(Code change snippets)
☆ ☆ ☆ ☆
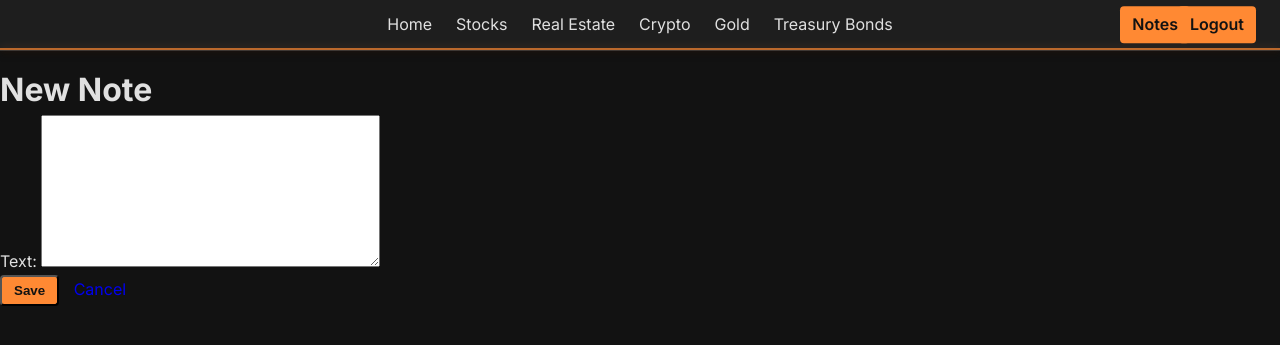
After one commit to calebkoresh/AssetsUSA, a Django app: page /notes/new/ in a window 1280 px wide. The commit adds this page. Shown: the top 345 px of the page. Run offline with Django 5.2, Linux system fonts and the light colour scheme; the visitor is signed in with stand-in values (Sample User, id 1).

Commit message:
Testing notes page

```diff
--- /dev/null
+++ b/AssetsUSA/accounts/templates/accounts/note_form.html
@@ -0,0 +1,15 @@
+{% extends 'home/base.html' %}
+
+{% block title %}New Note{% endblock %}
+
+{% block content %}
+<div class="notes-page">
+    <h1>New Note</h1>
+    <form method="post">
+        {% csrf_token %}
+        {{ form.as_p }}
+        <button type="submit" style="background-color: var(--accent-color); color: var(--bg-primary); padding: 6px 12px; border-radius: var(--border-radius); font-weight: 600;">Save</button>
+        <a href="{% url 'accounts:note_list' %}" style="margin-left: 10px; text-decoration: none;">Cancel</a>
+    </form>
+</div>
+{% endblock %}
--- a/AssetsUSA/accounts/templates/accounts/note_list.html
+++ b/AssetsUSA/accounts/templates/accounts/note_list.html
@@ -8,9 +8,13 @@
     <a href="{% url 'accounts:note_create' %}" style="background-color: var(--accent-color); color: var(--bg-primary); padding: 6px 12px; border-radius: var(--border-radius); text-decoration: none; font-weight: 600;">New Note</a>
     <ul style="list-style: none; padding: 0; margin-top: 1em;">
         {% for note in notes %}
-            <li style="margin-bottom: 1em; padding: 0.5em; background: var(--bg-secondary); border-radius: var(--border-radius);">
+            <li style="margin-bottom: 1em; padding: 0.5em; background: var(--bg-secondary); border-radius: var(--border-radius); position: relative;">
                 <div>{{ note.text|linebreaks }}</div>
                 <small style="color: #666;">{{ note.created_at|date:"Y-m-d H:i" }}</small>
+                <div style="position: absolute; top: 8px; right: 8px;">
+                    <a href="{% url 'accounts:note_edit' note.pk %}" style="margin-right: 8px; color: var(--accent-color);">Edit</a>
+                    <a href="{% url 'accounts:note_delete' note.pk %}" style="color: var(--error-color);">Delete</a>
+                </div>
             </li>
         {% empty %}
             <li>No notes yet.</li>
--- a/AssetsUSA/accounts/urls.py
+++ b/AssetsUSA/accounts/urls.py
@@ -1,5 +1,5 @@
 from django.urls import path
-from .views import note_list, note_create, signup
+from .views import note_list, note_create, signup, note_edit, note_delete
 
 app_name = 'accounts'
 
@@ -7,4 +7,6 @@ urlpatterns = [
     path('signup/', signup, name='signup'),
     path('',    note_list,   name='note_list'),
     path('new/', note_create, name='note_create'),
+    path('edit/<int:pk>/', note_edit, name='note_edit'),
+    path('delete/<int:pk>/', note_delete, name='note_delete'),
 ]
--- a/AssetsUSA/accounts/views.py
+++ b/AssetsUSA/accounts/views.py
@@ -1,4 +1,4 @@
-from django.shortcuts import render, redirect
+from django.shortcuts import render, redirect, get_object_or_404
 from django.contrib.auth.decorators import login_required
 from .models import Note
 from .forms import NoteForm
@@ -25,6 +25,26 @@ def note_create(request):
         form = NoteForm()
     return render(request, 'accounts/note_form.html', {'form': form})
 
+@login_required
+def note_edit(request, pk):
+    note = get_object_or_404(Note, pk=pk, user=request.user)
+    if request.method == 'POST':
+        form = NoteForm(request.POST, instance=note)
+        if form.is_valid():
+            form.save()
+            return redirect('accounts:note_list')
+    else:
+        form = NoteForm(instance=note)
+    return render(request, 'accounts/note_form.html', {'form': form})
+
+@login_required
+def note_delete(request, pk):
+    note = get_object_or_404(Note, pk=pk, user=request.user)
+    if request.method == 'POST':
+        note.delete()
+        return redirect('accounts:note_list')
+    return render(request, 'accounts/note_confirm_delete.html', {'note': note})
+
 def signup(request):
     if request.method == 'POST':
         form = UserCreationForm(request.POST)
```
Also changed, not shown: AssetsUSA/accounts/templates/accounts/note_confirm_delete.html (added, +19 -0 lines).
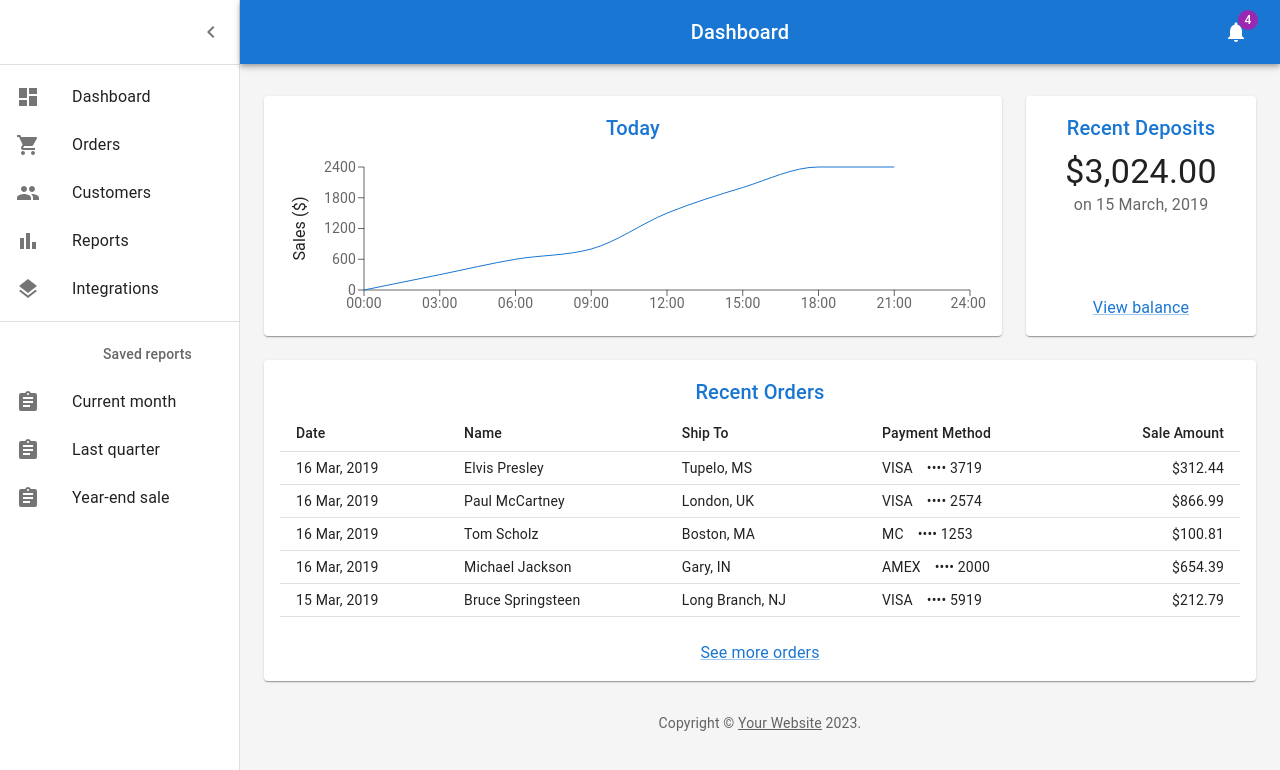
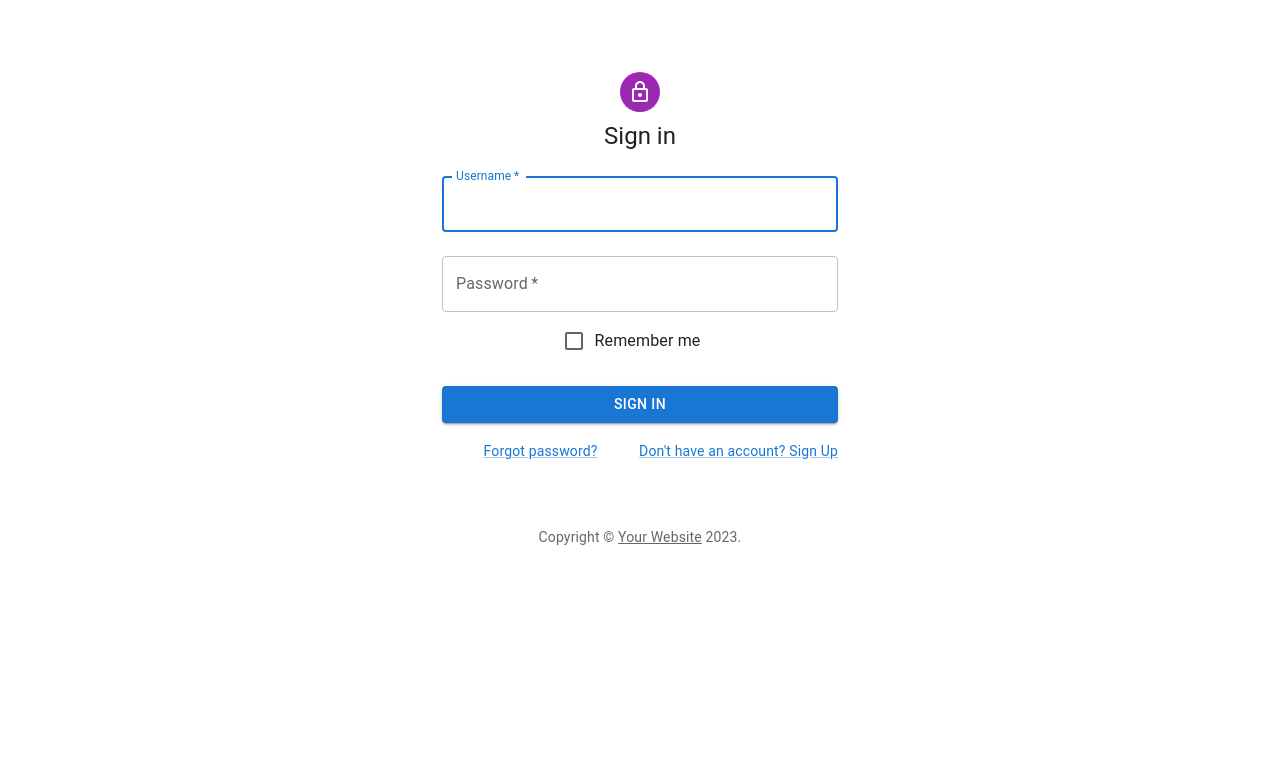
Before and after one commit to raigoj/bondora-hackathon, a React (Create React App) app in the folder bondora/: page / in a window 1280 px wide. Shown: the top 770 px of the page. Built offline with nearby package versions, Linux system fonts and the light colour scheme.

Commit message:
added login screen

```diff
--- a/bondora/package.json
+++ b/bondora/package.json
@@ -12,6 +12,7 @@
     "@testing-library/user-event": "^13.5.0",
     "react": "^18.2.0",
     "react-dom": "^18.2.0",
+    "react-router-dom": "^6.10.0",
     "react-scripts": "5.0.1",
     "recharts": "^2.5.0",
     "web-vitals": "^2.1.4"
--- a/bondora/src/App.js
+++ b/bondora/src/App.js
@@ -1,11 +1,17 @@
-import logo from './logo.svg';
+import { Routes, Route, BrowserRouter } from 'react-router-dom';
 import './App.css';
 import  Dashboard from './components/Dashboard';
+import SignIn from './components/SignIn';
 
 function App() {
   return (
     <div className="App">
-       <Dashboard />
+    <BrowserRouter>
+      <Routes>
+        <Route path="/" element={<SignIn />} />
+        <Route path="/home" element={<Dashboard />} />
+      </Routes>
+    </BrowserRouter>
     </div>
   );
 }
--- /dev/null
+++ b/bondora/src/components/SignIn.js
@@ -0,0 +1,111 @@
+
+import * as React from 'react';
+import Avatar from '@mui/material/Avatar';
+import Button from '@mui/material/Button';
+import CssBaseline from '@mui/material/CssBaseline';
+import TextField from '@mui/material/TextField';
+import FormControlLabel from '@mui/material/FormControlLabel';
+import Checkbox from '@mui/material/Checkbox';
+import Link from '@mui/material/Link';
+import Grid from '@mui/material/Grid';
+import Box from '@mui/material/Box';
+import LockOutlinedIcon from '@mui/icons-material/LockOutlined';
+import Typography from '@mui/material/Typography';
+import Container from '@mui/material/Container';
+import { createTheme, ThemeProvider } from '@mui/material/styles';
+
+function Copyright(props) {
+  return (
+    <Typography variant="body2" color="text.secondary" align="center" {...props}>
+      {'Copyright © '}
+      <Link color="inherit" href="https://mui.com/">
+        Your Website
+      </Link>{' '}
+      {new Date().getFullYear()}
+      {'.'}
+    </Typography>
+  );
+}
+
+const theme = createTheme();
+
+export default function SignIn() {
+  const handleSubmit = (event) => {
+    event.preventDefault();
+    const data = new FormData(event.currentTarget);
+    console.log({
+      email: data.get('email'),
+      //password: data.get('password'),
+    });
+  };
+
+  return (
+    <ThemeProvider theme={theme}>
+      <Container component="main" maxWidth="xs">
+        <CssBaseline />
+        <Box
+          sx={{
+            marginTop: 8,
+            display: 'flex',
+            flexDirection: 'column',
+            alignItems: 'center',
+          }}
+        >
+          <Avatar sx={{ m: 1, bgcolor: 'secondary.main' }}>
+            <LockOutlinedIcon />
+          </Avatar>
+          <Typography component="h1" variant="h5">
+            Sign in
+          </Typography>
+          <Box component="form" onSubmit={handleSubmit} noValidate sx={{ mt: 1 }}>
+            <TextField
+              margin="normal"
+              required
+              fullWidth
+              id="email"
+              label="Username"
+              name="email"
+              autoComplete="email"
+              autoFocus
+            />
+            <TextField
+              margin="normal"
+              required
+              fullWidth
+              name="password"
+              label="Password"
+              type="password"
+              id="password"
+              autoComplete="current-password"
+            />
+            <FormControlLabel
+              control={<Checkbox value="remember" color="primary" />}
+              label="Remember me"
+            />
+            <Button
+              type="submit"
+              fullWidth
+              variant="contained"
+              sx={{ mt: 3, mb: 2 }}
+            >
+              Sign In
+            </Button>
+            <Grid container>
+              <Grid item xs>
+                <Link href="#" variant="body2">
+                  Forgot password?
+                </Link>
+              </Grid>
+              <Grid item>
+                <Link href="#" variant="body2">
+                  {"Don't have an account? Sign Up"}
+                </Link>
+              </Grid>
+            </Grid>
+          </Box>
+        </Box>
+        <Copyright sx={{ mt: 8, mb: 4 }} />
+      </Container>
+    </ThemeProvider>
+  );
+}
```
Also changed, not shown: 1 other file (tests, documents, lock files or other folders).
☆ ☆ ☆ ☆
## AIM OF THE EXERCISE
Go through the data and gather every line that holds "return".

## RESPONSE AREA
     return render(request, 'accounts/note_form.html', {'form': form})
+            return redirect('accounts:note_list')
+    return render(request, 'accounts/note_form.html', {'form': form})
+        return redirect('accounts:note_list')
+    return render(request, 'accounts/note_confirm_delete.html', {'note': note})
   return (
+  return (
+  return (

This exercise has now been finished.